Exercise objective: Using the entries below, show all lines with the string "separatore".

[Stored records]
..........

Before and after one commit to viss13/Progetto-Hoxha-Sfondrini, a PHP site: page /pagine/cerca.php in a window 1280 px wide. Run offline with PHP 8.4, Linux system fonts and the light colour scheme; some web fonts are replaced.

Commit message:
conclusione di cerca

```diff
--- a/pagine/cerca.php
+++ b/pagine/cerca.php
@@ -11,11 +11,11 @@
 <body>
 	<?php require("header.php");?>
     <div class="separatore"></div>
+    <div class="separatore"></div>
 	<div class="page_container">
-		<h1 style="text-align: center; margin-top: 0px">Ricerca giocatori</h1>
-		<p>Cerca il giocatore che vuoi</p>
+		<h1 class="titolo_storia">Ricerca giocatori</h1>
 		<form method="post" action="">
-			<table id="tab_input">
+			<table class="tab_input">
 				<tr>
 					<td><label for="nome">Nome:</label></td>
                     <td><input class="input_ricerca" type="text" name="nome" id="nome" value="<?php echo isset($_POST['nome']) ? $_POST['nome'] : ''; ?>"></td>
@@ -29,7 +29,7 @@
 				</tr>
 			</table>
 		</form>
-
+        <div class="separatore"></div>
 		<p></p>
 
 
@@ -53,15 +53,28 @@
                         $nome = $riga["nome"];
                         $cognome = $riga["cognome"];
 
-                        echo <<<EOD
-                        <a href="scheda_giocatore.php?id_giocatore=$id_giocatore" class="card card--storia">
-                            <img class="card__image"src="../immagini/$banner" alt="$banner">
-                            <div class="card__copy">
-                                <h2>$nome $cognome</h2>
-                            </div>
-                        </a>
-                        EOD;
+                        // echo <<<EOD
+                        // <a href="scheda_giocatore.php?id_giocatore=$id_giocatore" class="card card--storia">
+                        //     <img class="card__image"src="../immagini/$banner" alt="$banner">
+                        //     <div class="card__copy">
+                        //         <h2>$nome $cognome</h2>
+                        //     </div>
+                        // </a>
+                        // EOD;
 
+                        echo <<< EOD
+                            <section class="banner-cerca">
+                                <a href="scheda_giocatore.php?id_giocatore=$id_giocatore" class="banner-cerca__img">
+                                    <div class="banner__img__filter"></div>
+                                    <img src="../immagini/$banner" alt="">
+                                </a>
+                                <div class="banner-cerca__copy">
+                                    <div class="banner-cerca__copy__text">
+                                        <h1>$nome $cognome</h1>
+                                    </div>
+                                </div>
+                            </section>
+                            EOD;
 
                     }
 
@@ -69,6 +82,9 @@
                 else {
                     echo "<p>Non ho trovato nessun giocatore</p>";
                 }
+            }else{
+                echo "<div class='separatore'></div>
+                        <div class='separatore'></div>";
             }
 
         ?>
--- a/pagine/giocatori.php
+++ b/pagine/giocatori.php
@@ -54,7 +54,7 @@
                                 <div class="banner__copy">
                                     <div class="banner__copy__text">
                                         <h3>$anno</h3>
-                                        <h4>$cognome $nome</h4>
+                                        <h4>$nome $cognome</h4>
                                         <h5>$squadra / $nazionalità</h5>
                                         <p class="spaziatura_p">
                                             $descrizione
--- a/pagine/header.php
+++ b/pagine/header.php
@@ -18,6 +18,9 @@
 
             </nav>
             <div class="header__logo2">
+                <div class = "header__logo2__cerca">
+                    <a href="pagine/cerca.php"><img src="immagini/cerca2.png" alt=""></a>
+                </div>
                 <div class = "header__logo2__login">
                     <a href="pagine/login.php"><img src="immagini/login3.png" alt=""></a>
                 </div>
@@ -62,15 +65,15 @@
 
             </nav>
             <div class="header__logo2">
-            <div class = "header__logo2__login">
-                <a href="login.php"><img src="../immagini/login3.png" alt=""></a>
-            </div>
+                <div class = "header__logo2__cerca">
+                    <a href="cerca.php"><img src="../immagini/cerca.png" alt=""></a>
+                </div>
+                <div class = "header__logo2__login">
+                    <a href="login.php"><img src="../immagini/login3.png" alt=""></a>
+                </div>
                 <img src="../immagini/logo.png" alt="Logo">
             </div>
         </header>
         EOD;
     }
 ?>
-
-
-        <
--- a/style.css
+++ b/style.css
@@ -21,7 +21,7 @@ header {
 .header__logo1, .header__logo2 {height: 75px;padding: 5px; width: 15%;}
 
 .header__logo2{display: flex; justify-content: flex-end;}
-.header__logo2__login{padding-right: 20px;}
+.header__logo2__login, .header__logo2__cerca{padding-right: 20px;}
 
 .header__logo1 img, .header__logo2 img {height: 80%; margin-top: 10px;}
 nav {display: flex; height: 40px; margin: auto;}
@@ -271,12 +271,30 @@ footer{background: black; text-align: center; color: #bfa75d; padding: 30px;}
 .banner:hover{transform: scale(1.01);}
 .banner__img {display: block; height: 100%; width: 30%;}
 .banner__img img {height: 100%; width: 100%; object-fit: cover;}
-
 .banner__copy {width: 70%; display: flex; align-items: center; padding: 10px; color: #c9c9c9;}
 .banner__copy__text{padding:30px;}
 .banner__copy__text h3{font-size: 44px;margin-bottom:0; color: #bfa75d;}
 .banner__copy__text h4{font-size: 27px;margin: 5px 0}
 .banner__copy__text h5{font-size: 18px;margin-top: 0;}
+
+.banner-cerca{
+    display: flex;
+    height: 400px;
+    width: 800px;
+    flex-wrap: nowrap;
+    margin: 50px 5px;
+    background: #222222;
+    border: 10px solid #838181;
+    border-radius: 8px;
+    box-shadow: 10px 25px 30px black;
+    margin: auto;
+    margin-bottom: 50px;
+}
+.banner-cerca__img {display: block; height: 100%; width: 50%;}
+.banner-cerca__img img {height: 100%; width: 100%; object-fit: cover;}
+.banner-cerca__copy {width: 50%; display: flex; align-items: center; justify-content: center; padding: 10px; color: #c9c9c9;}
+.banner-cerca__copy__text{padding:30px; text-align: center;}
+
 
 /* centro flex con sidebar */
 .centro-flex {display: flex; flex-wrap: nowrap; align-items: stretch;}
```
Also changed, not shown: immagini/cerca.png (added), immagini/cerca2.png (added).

..........

Written response:
     <div class="separatore"></div>
+    <div class="separatore"></div>
+        <div class="separatore"></div>
+                echo "<div class='separatore'></div>
+                        <div class='separatore'></div>";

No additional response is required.